● Entries shown:
....

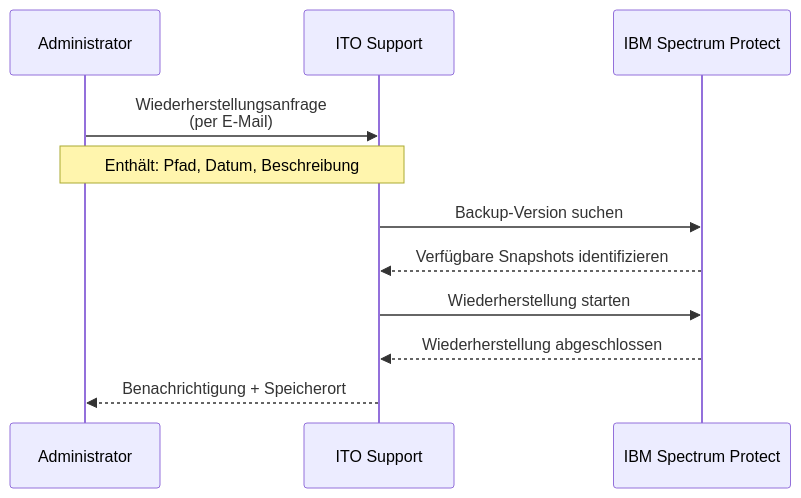
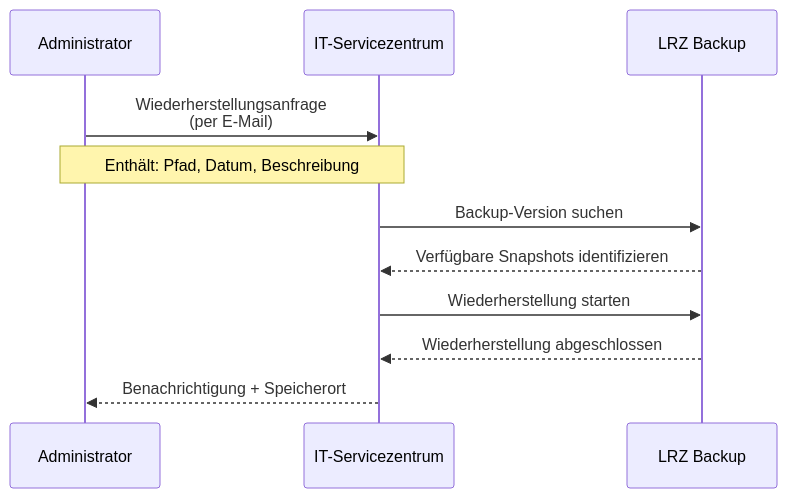
The fourth of 5 diagrams in de/chapters/06-speicher-backup.qmd (jtimo/tum-ito-admin-guide), drawn with Mermaid before and after one commit. The commit also changed other lines of this file and 21 other files, not shown here.

````diff
--- a/de/chapters/06-speicher-backup.qmd
+++ b/de/chapters/06-speicher-backup.qmd
@@ -161,16 +165,16 @@
 ```{mermaid}
 %%| fig-cap: "Datenwiederherstellungsprozess"
 sequenceDiagram
     participant Admin as Administrator
-    participant ITO as ITO Support
-    participant Backup as IBM Spectrum Protect
+    participant ITSZ as IT-Servicezentrum
+    participant Backup as LRZ Backup
 
-    Admin->>ITO: Wiederherstellungsanfrage<br/>(per E-Mail)
-    Note over Admin,ITO: Enthält: Pfad, Datum, Beschreibung
+    Admin->>ITSZ: Wiederherstellungsanfrage<br/>(per E-Mail)
+    Note over Admin,ITSZ: Enthält: Pfad, Datum, Beschreibung
 
-    ITO->>Backup: Backup-Version suchen
-    Backup-->>ITO: Verfügbare Snapshots identifizieren
-    ITO->>Backup: Wiederherstellung starten
-    Backup-->>ITO: Wiederherstellung abgeschlossen
-    ITO-->>Admin: Benachrichtigung + Speicherort
+    ITSZ->>Backup: Backup-Version suchen
+    Backup-->>ITSZ: Verfügbare Snapshots identifizieren
+    ITSZ->>Backup: Wiederherstellung starten
+    Backup-->>ITSZ: Wiederherstellung abgeschlossen
+    ITSZ-->>Admin: Benachrichtigung + Speicherort
 ```
````
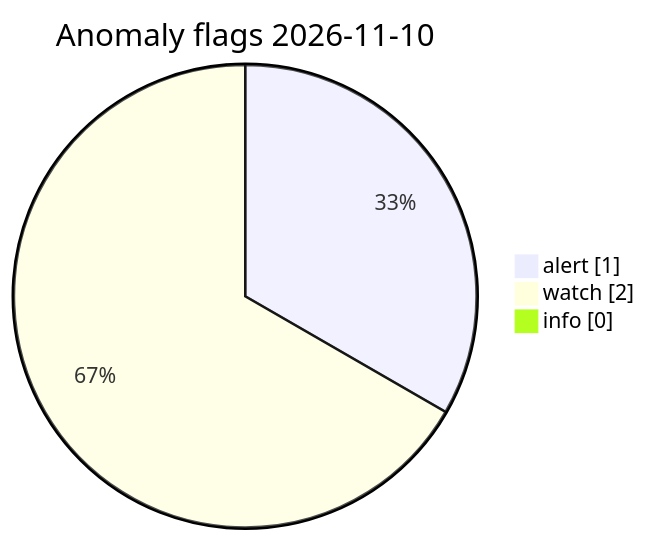
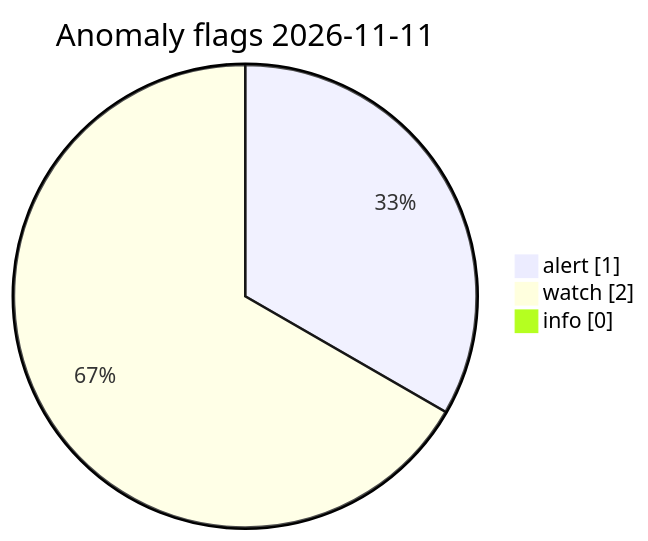
Before and after one commit to Midwest-Stratospheric/Unified-Open-Global-Weather: the diagram in visuals/latest/CHARTS.md, drawn with Mermaid. The commit also changed other lines of this file and 23 other files, not shown here.

Commit message:
data(visuals): automated charts 2026-11-11T12:18Z

````diff
--- a/visuals/latest/CHARTS.md
+++ b/visuals/latest/CHARTS.md
@@ -73,7 +73,7 @@
 ```mermaid
 pie showData
-  title Anomaly flags 2026-11-10
+  title Anomaly flags 2026-11-11
   "alert" : 1
   "watch" : 2
   "info" : 0
 ```
````
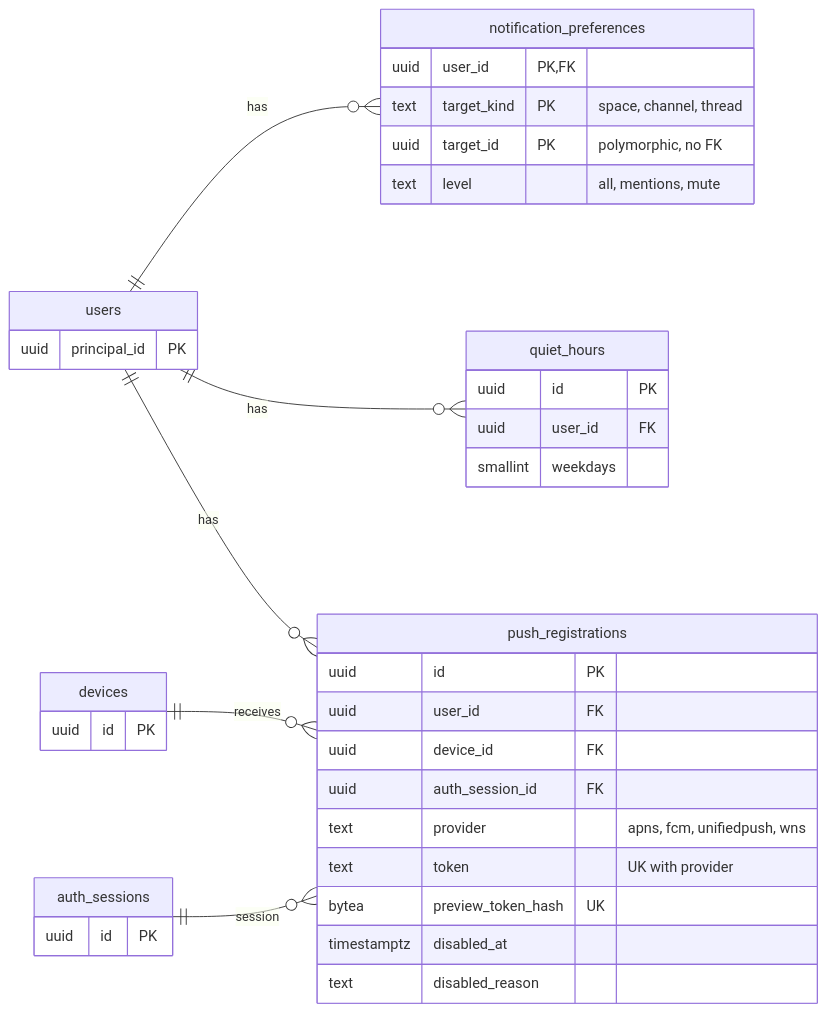
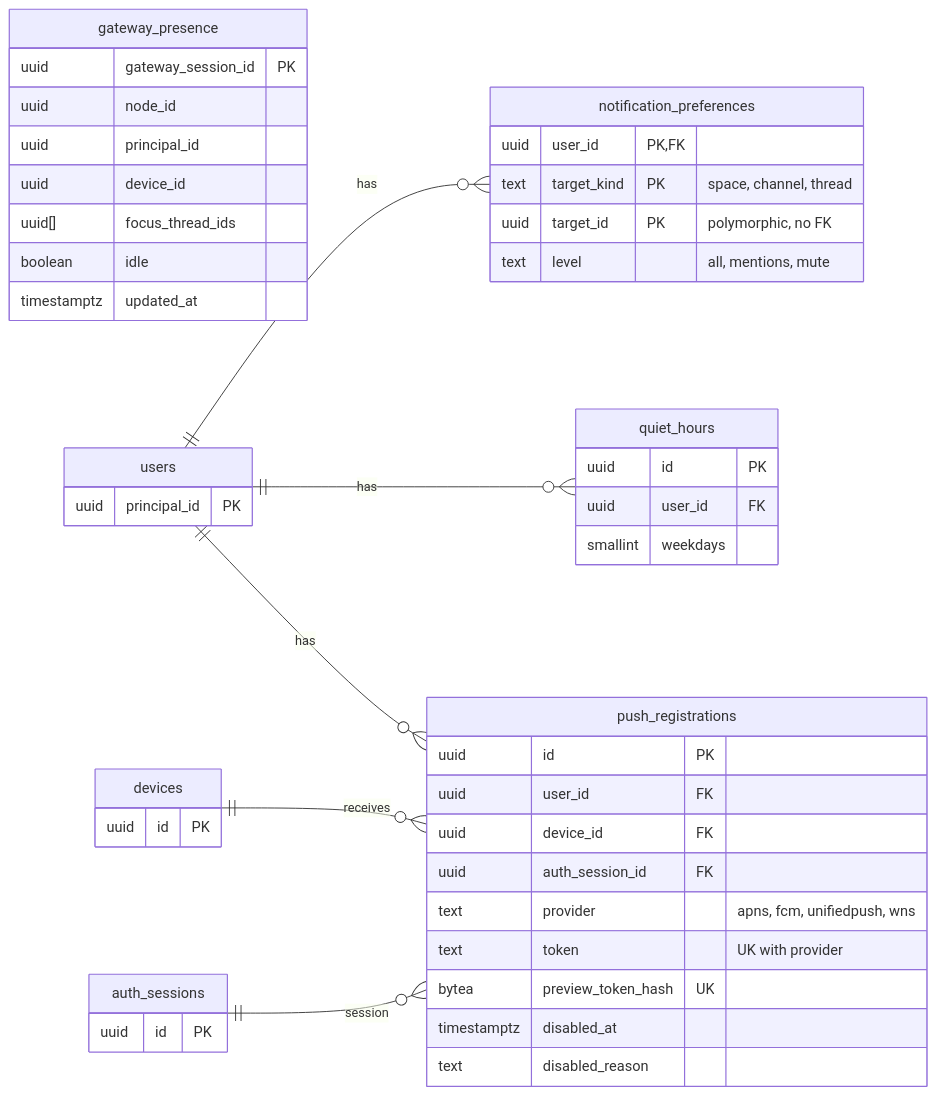
One commit to mguttmann/bothy changed the diagram in docs/architecture/erd-10-notification.mmd. Above: the diagram before and after it, drawn with Mermaid. The commit also changed 21 other files, not shown here.

```diff
--- a/docs/architecture/erd-10-notification.mmd
+++ b/docs/architecture/erd-10-notification.mmd
@@ -1,43 +1,53 @@
-%% ERD part 10: module notify. Source: 03-data-model.md, 4.10.
+%% ERD part 10: modules notify and gateway. Source: 03-data-model.md, 4.10 and 4.16.
+%% gateway_presence has no foreign keys (a row lives only as long as its connection).
 %% Pure log columns (created_by, updated_by and similar) point to principals(id) and
 %% are not drawn as a relationship.
 %% Tables of other modules only with their key.
 erDiagram
   direction LR
+  gateway_presence {
+    uuid gateway_session_id PK
+    uuid node_id
+    uuid principal_id
+    uuid device_id
+    uuid[] focus_thread_ids
+    boolean idle
+    timestamptz updated_at
+  }
   notification_preferences {
     uuid user_id PK, FK
     text target_kind PK "space, channel, thread"
     uuid target_id PK "polymorphic, no FK"
     text level "all, mentions, mute"
   }
   quiet_hours {
     uuid id PK
     uuid user_id FK
     smallint weekdays
   }
   push_registrations {
     uuid id PK
     uuid user_id FK
     uuid device_id FK
     uuid auth_session_id FK
     text provider "apns, fcm, unifiedpush, wns"
     text token "UK with provider"
     bytea preview_token_hash UK
     timestamptz disabled_at
     text disabled_reason
   }
   users {
     uuid principal_id PK
   }
   devices {
     uuid id PK
   }
   auth_sessions {
     uuid id PK
   }
 
   users ||--o{ notification_preferences : "has"
   users ||--o{ quiet_hours : "has"
   users ||--o{ push_registrations : "has"
   devices ||--o{ push_registrations : "receives"
   auth_sessions ||--o{ push_registrations : "session"
```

....

● What is being asked: Where a line of the listing holds the string "with", copy that line.

● Answer space:
The fourth of 5 diagrams in de/chapters/06-speicher-backup.qmd (jtimo/tum-ito-admin-guide), drawn with Mermaid before and after one commit. The commit also changed other lines of this file and 21 other files, not shown here.
Before and after one commit to Midwest-Stratospheric/Unified-Open-Global-Weather: the diagram in visuals/latest/CHARTS.md, drawn with Mermaid. The commit also changed other lines of this file and 23 other files, not shown here.
One commit to mguttmann/bothy changed the diagram in docs/architecture/erd-10-notification.mmd. Above: the diagram before and after it, drawn with Mermaid. The commit also changed 21 other files, not shown here.
 %% Tables of other modules only with their key.
     text token "UK with provider"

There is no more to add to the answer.